In support of his demand, Jimenez calculated the present value of his PTD benefits to be $188,462.02, the present value of his medical benefits to be $465,366.48, and the present value of his domiciliary care benefits to be $2,930,428.64. Thus, he sought a total award of approximately $3.5 million.
The Department of Labor and Industry entered the case as an intervenor.
Jimenez, citing cases back to 1929, argued that the statute at issue, §39-71-741, MCA (2003) provided that all workers' compensation benefits could be converted to a lump sum on a claimant's demand by proving that it is in his “best interest” to receive a lump sum.
Liberty argued that this Court should dismiss Jimenez' claims to lump sum his medical and domiciliary care benefits because neither medical nor domiciliary care benefits could be converted to a lump sum on a claimant's demand since neither was specifically listed in §39-71-741(1)(a)-(d), MCA (2003). Liberty was critical of Jimenez' legal authority noting that none of the cited case law held that a claimant could obtain a lump sum of medical or domiciliary care benefits on demand.
As part of his argument, Jimenez also argued that §39-71-741, MCA (2003), should not be interpreted as an exclusive list and contended that a claimant can obtain a lump sum of all workers' compensation benefits on his demand.

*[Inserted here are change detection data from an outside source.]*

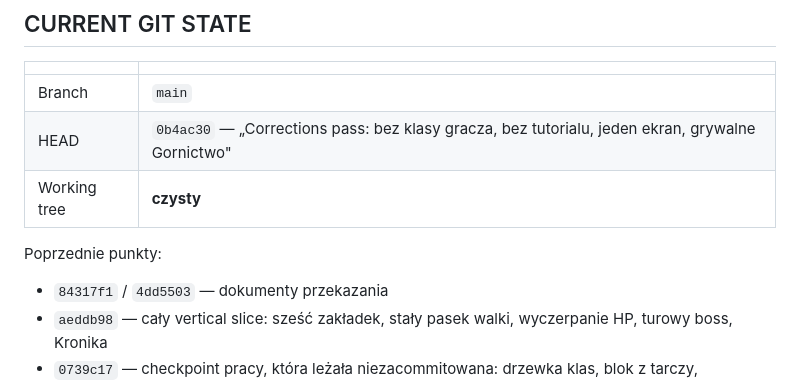
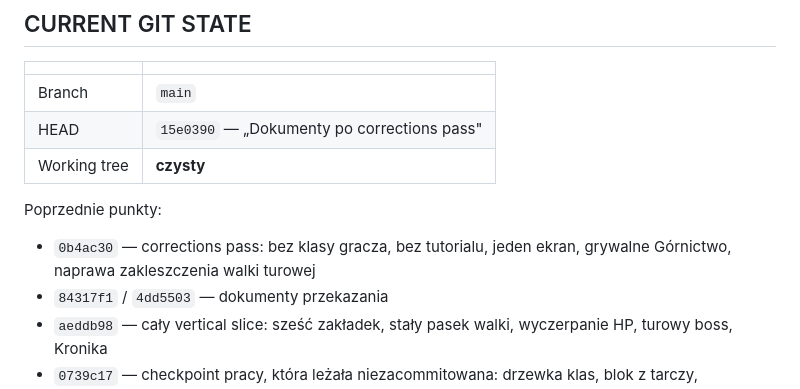
Before and after one commit to Mocne-Studio/RaidFolk_Idle, a Markdown page: RAIDFOLK_IDLE_HANDOFF.md, the part around the change. Drawn GitHub-style.

Commit message:
HANDOFF: aktualny HEAD

```diff
--- a/RAIDFOLK_IDLE_HANDOFF.md
+++ b/RAIDFOLK_IDLE_HANDOFF.md
@@ -106,11 +106,13 @@ etykiety klas na przedmiotach.
 | | |
 |---|---|
 | Branch | `main` |
-| HEAD | `0b4ac30` — „Corrections pass: bez klasy gracza, bez tutorialu, jeden ekran, grywalne Gornictwo" |
+| HEAD | `15e0390` — „Dokumenty po corrections pass" |
 | Working tree | **czysty** |
 
 Poprzednie punkty:
 
+- `0b4ac30` — corrections pass: bez klasy gracza, bez tutorialu, jeden ekran,
+  grywalne Górnictwo, naprawa zakleszczenia walki turowej
 - `84317f1` / `4dd5503` — dokumenty przekazania
 - `aeddb98` — cały vertical slice: sześć zakładek, stały pasek walki,
   wyczerpanie HP, turowy boss, Kronika
```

The foundation for this argument was four-fold.
First, Jimenez pointed to the first sentence of § 39-71-741(1), MCA (2003) — which states, “benefits under this chapter may be converted in whole or in part into a lump sum” — and argued that all workers' compensation benefits can be converted to a lump sum on a claimant's demand.
Second, Jimenez pointed to §39-71-741(4), MCA (2003) — which states that this Court has jurisdiction over a dispute “regarding the conversion of biweekly payments into a lump sum” — and argued that all benefits can be lump summed on a claimant's demand, since § 39-71-740, MCA, states that “[a]ll payments of compensation” are to be paid biweekly.
Third, that Liberty's interpretation of § 39-71-741, MCA (2003), “would – as a practical matter – preclude settlement of all workers' compensation claims concerning medical and domiciliary care benefits, which is something that happens weekly, if not daily, in Montana.”
Finally, Jimenez seized upon the phrase in § 39-71-741(1)(d), MCA (2003) — which allows “lump sum payments agreed to by a claimant and an insurer” — and contended that if the statute did not permit him to obtain his medical and domiciliary care benefits in a lump sum without Liberty's agreement, then the statute contained an unconstitutional delegation of legislative authority under Ingraham v. Champion International.
In its analysis, the Workers' Compensation Court noted that the Act favors the periodic payments of benefits noting that the Department of Labor and Industry and/or the Court could may award a lump sum, in certain circumstances. The Court rejected the first three arguments based upon principles of statutory construction and the plain language of the statute.
In disposing of the fourth argument, the Court noted that the Legislature cannot delegate to the insurer the absolute discretion to decide whether it will pay a lump sum for which the claimant is expressly eligible under the statute; however, the Legislature can give claimants and insurers the freedom to enter into agreements under which the insurer pays a lump sum. In this case, however, there was no legal basis to provide a lump-sum conversion of his medical and domiciliary care. The claimant's request for lump-sum conversion of his permanent total disability benefits was sufficient to survive the requirements for stating a claim upon which relief could be granted.
Attorneys for Jimenez: Syd McKenna and Justin Starin, Missoula
Attorney for Liberty: Leo Ward
Attorney for DLI: Quinlan O'Connor and Judy Bovington